* [What the exercise asks] In the records below, find each line containing the word "mean" and copy it.

* [Provided records]
Start of Block
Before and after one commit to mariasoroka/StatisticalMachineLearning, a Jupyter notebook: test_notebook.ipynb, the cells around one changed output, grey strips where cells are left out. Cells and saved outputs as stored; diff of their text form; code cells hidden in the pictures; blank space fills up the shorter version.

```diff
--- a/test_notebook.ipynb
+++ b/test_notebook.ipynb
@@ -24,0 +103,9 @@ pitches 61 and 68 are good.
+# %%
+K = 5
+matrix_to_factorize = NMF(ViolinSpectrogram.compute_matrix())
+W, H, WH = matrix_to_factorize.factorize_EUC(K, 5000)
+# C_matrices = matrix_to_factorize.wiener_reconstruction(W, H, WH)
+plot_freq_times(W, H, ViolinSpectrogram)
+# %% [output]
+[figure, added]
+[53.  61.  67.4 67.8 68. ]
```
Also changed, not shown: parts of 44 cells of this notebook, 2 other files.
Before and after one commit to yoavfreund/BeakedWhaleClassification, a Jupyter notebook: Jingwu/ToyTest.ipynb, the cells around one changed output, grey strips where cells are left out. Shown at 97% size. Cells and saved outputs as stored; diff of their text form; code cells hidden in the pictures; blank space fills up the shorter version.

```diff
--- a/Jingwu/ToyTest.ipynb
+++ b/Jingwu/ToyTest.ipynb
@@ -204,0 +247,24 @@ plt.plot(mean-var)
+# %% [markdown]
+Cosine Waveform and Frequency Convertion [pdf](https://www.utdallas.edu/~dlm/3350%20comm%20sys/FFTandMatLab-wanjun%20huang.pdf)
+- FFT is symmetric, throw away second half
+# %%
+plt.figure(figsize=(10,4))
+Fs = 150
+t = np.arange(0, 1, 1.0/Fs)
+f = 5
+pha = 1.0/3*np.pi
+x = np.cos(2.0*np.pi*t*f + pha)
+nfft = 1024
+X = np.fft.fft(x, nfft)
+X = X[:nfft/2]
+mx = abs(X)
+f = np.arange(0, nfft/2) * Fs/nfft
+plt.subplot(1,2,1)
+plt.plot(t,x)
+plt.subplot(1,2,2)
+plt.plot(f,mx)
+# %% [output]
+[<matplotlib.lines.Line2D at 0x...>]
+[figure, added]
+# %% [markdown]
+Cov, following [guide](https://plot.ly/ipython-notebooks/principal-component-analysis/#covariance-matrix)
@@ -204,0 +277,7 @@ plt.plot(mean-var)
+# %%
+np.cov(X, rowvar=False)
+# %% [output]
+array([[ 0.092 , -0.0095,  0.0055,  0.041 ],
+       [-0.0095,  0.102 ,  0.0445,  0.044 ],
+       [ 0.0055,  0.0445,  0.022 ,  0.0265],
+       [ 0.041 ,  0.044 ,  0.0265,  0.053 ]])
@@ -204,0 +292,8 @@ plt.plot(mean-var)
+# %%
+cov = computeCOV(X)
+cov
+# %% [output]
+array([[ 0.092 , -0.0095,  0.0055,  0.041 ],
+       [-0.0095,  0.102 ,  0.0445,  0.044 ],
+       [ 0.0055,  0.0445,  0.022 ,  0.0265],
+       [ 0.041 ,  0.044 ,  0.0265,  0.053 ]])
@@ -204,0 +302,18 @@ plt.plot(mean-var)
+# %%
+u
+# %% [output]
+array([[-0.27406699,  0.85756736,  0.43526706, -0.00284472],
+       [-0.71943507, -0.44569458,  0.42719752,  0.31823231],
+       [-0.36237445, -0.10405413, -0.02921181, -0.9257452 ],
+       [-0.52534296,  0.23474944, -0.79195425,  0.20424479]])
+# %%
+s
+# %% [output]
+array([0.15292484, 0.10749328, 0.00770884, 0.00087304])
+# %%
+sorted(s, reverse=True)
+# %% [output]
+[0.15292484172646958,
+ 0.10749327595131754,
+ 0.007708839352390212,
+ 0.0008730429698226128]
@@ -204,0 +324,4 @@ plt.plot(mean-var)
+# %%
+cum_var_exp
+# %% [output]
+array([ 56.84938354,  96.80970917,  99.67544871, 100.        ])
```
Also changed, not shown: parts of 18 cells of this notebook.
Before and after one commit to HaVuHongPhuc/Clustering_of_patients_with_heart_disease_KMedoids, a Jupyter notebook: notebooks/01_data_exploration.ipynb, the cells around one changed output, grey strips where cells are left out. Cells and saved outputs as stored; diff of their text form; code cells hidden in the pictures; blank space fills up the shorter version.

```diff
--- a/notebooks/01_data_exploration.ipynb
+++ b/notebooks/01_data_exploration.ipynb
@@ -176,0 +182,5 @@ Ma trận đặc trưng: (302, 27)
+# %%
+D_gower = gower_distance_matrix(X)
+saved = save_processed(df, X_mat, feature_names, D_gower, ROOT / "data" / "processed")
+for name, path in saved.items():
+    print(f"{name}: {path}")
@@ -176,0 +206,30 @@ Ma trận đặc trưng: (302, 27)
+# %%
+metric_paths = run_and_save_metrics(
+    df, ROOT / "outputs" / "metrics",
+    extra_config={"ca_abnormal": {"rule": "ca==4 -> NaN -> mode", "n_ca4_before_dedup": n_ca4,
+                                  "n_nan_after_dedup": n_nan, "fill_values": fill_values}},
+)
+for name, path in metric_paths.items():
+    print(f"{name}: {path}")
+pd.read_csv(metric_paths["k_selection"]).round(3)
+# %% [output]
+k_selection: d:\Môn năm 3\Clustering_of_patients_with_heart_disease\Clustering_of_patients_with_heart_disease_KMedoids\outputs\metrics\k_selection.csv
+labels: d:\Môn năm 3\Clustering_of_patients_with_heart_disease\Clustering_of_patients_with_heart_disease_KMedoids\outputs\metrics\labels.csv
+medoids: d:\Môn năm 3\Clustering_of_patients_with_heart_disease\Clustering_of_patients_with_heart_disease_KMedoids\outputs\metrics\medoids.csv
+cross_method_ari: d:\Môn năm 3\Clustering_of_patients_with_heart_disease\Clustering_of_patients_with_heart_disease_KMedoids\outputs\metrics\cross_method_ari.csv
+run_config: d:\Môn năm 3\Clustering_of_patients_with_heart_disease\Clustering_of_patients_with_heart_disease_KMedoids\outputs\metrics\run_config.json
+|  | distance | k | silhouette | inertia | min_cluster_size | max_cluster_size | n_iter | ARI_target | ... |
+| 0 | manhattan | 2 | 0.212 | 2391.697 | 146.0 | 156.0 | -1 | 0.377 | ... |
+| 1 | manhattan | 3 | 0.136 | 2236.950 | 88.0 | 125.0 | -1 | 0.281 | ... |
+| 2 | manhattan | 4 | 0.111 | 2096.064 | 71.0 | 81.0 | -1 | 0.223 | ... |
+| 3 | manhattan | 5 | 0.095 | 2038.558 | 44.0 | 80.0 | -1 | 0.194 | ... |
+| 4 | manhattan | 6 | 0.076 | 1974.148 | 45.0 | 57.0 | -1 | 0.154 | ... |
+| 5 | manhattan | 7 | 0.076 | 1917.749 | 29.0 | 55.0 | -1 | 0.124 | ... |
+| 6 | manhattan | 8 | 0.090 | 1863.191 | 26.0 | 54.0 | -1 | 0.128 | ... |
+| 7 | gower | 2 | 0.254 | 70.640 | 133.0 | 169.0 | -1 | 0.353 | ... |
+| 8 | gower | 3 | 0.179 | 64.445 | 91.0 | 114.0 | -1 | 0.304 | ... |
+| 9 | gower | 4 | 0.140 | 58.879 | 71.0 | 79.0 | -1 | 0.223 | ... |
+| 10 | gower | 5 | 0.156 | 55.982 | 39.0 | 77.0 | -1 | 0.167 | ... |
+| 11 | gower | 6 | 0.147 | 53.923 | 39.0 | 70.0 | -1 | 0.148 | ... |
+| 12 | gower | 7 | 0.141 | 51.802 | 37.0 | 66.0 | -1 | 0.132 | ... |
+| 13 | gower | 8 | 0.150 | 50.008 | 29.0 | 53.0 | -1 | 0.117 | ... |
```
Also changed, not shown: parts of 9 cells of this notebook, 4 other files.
End of Block
* [Answer to this exercise]
@@ -204,0 +247,24 @@ plt.plot(mean-var)
@@ -204,0 +277,7 @@ plt.plot(mean-var)
@@ -204,0 +292,8 @@ plt.plot(mean-var)
@@ -204,0 +302,18 @@ plt.plot(mean-var)
@@ -204,0 +324,4 @@ plt.plot(mean-var)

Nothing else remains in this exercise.